Practice unheard of
Popular Democratic Movement parliamentarian Nico Smit questioned the delay in the announcement of new fishing rights holders and also asked why quotas were being sold in spite of the government allocating N$8.1 billion to fight the pandemic.
“The information we have is sketchy.
“We want to know how this is going to work and whether all the good promises will follow through,” he said.
According to Smit, the move was questionable.
“Government has the sole right to decide on how to use the money. What will the fisheries money be used for? They are just gathering money and we do not know what it will be used for … to me, this is not cosy at all,” he said.
Rally for Democracy and Progress parliamentarian Mike Kavekotora also said the time was ripe for the minister to announce the recipients of new fishing rights. The ministry of fisheries received about 5 200 applications in 2018.
“The public needs to know who was successful. This is a national asset, they are dealing with national assets,” Kavekotora said.
“Transparency in the ruling party is hard to come by; they are dealing with national assets,” he said.
Fishrot fears dismissed
Kawana dismissed any notion that the auction could result in another scandal.
Kawana said the auction was the most viable option proposed by President Hage Geingob's High-Level Panel on the Economy.
Kawana added that the Covid-19 pandemic, as well as the tax revenue shortfall from the tourism sector, motivated the need for the sale of the quotas.
“Tourism, which used to bring foreign currency at short notice, all but dried up. It is on this basis that fisheries had to be classified as an essential service so that fish can be sold in the international market to quickly generate foreign currency for our country,” he said.
Explaining the allocation, Kawana said the portion reserved for locals would be divided into two streams, namely a 'wet' quota allocation that would make up 30% of the total allocation and a 70% frozen component.
“The 60% open to both local and international applicants will have a different reserve price,” he said.
According to him, it is common practice for high-value commodities to be auctioned in the international markets. Kawana added that the proceeds would be paid into government coffers.
“The money generated will be paid directly into the State Revenue Account as per the requirements of the State Finance Act of 1991,” he said.
Quota auction allocation small
Kawana said the quota allocation to be auctioned was not that large.

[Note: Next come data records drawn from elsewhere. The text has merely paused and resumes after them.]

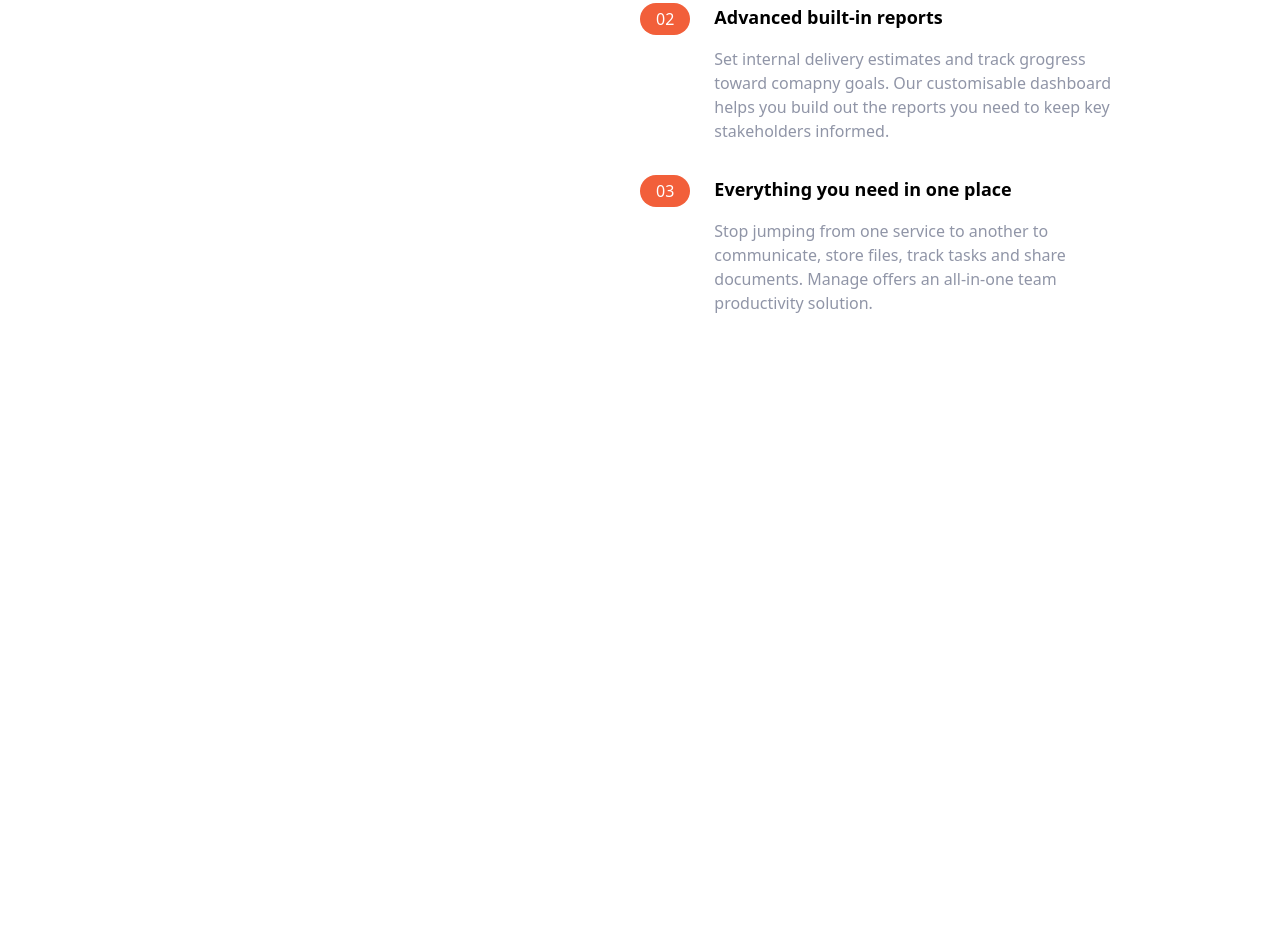
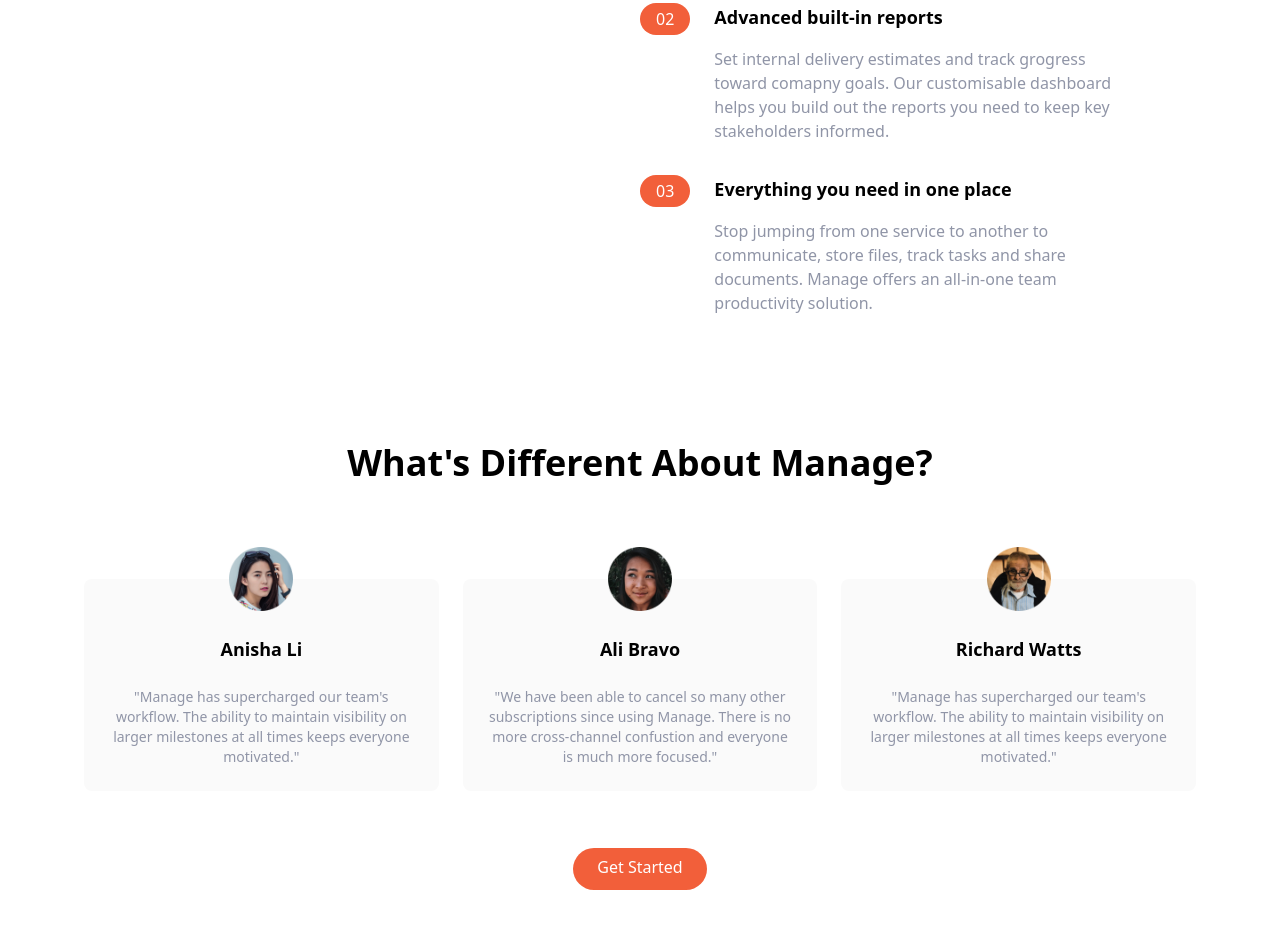
Before and after one commit to Jiyeonmoon814/tailwind-html-landing, a website: page index.html in a window 1280 px wide. Shown: the part 873-1802 px from the top of the page. Before the commit the page ends 1188 px from the top, so only its background shows below. Drawn offline with Linux system fonts and the light colour scheme.

Commit message:
add testimonials section

```diff
--- a/index.html
+++ b/index.html
@@ -33,6 +33,7 @@
     <!-- Hero Section -->
     <section id="hero">
         <!-- Flex Container -->
+        <!-- mobile first > flex-col default and then add md:flex-row  -->
         <div class="container flex flex-col-reverse md:flex-row items-center px-6 mx-auto mt-10 space-y-0 md:space-y-0">
             <!-- Left Item -->
             <div class="flex flex-col mb-32 space-y-12 md:w-1/2">
@@ -63,7 +64,7 @@
             <!-- What's differnt  -->
             <div class="flex flex-col space-y-12 md:w-1/2">
                 <h2 class="max-w-md text-4xl font-bold text-center md:text-left">
-                    What's different about Manage?
+                    What's Different about Manage?
                 </h2>
                 <p class="max-w-sm text-center text-darkGrayishBlue md:text-left">
                     Manage provides all the functionality your team needs,
@@ -153,5 +154,53 @@
             </div>
         </div>
     </section>
+
+    <!-- Testimonials -->
+    <section id="testimonials">
+        <!-- Container to heading and testm blocks -->
+        <div class="max-w-6xl px-5 mx-auto mt-32 text-center">
+            <!-- Headeing -->
+            <h2 class="text-4xl font-bold text-center">
+                What's Different About Manage?
+            </h2>
+            <!-- Testimonials Container -->
+            <div class="flex flex-col mt-24 md:flex-row md:space-x-6">
+                <!-- Testimonial 1 -->
+                <div class="flex flex-col items-center p-6 space-y-6 rounded-lg bg-veryLightGray md:w-1/3">
+                    <img src="img/avatar-anisha.png" class="w-16 -mt-14" alt="anisha" />
+                    <h5 class="text-lg font-bold">Anisha Li</h5>
+                    <p class="text-sm text-darkGrayishBlue">
+                        "Manage has supercharged our team's workflow. The ability to
+                        maintain visibility on larger milestones at all times keeps everyone motivated."
+                    </p>
+                </div>
+
+                <!-- Testimonial 2 -->
+                <div class="flex flex-col items-center p-6 space-y-6 rounded-lg bg-veryLightGray md:w-1/3">
+                    <img src="img/avatar-ali.png" class="w-16 -mt-14" alt="ali" />
+                    <h5 class="text-lg font-bold">Ali Bravo</h5>
+                    <p class="text-sm text-darkGrayishBlue">
+                        "We have been able to cancel so many other subscriptions since using Manage.
+                        There is no more cross-channel confustion and everyone is much more focused."
+                    </p>
+                </div>
+
+                <!-- Testimonial 3 -->
+                <div class="flex flex-col items-center p-6 space-y-6 rounded-lg bg-veryLightGray md:w-1/3">
+                    <img src="img/avatar-richard.png" class="w-16 -mt-14" alt="richard" />
+                    <h5 class="text-lg font-bold">Richard Watts</h5>
+                    <p class="text-sm text-darkGrayishBlue">
+                        "Manage has supercharged our team's workflow. The ability to
+                        maintain visibility on larger milestones at all times keeps everyone motivated."
+                    </p>
+                </div>
+            </div>
+            <!-- Button -->
+            <div class="my-16">
+                <a href="#" class="p-3 px-6 pt-2 text-white bg-brightRed rounded-full baseline
+                    bseline hover:bg-brightRedLight">Get Started</a>
+            </div>
+        </div>
+    </section>
 </body>
 </html>
```
Also changed, not shown: css/main.css.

“I must also state here that the quota that is to be auctioned to both local and international is not that significant. For example, out of 154 000 metric tonnes (MT) of total allowable catch (TAC) for hake, only 6 600 MT or 4.3% will be available to both local and international bidders,” he said.
“Ninety-five percent remains for local utilisation. Out of 330 000 MT of Total Allowable Catch for horse mackerel, only 43 200 MT or 13% will be available for both local and international companies. This leaves 87% for local utilisation,” he said.